EXTRACTED RECORDS section start

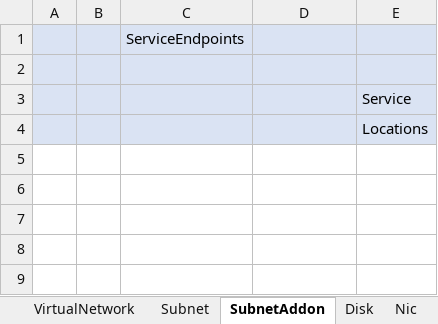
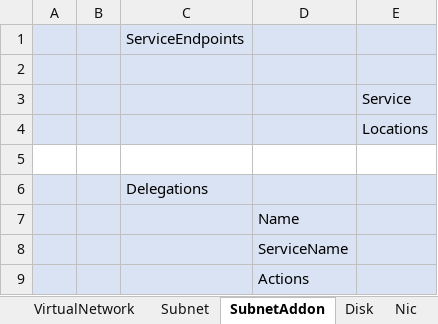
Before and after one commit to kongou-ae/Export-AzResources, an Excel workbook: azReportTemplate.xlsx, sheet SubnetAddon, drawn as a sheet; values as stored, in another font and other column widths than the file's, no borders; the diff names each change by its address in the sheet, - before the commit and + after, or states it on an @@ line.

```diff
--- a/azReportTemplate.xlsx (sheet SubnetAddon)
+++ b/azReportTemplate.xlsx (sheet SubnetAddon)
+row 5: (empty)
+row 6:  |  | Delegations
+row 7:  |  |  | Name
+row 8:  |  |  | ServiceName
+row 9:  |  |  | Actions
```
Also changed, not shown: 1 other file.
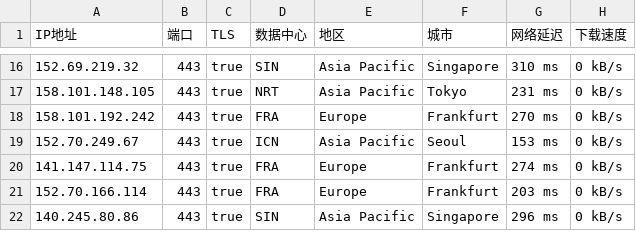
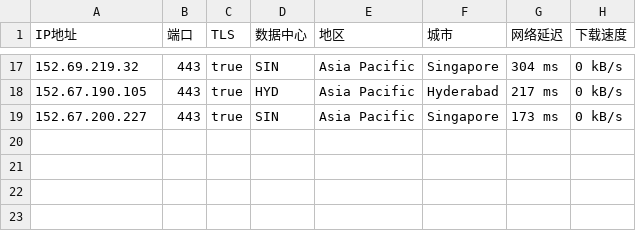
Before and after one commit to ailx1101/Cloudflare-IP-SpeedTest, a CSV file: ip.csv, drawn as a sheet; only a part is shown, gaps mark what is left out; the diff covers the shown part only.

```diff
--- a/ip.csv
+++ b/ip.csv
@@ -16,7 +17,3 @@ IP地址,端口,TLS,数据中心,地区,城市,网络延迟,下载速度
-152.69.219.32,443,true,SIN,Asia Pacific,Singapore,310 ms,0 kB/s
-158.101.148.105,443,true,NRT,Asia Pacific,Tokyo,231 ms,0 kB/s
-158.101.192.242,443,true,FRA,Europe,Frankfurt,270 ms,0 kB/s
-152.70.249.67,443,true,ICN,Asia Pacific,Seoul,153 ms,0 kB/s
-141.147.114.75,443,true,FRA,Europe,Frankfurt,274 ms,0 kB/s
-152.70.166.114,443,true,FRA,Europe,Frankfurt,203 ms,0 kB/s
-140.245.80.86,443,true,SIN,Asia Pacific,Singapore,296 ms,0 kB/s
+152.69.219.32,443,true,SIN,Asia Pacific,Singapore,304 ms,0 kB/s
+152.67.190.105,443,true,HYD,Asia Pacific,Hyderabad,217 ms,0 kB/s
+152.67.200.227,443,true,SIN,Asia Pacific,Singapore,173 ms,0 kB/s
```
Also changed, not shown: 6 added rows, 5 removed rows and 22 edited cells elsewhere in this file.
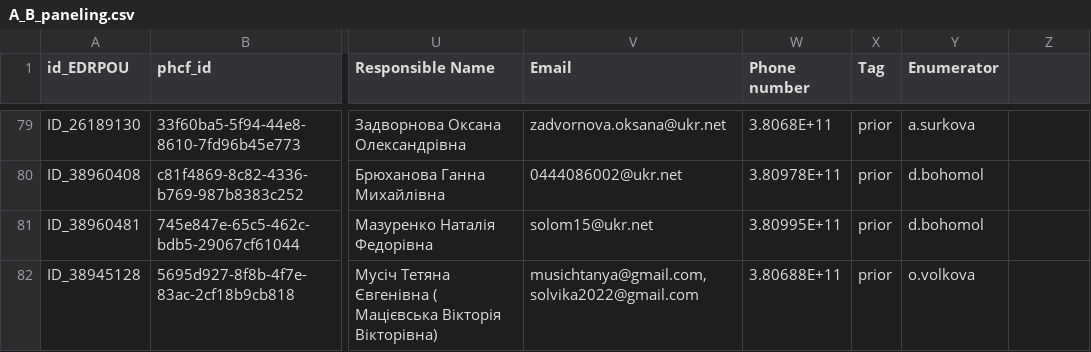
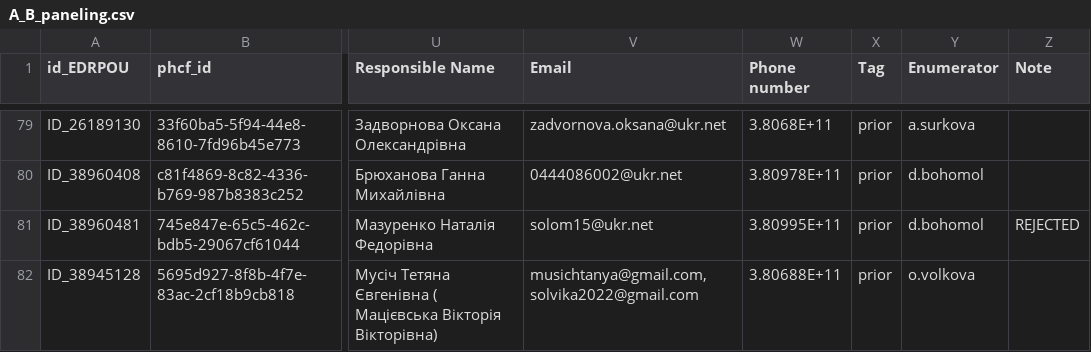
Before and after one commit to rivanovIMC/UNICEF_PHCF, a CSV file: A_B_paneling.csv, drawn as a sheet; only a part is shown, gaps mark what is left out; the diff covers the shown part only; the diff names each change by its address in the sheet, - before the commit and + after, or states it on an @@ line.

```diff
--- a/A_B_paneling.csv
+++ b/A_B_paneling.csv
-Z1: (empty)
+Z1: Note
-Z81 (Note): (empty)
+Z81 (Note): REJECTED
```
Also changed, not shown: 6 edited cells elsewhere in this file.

EXTRACTED RECORDS section end

DIRECTIONS FOR THIS TASK ▸ In the listing above, which lines include the string "Europe"? Return every one of them.

SOLUTION ▸
-158.101.192.242,443,true,FRA,Europe,Frankfurt,270 ms,0 kB/s
-141.147.114.75,443,true,FRA,Europe,Frankfurt,274 ms,0 kB/s
-152.70.166.114,443,true,FRA,Europe,Frankfurt,203 ms,0 kB/s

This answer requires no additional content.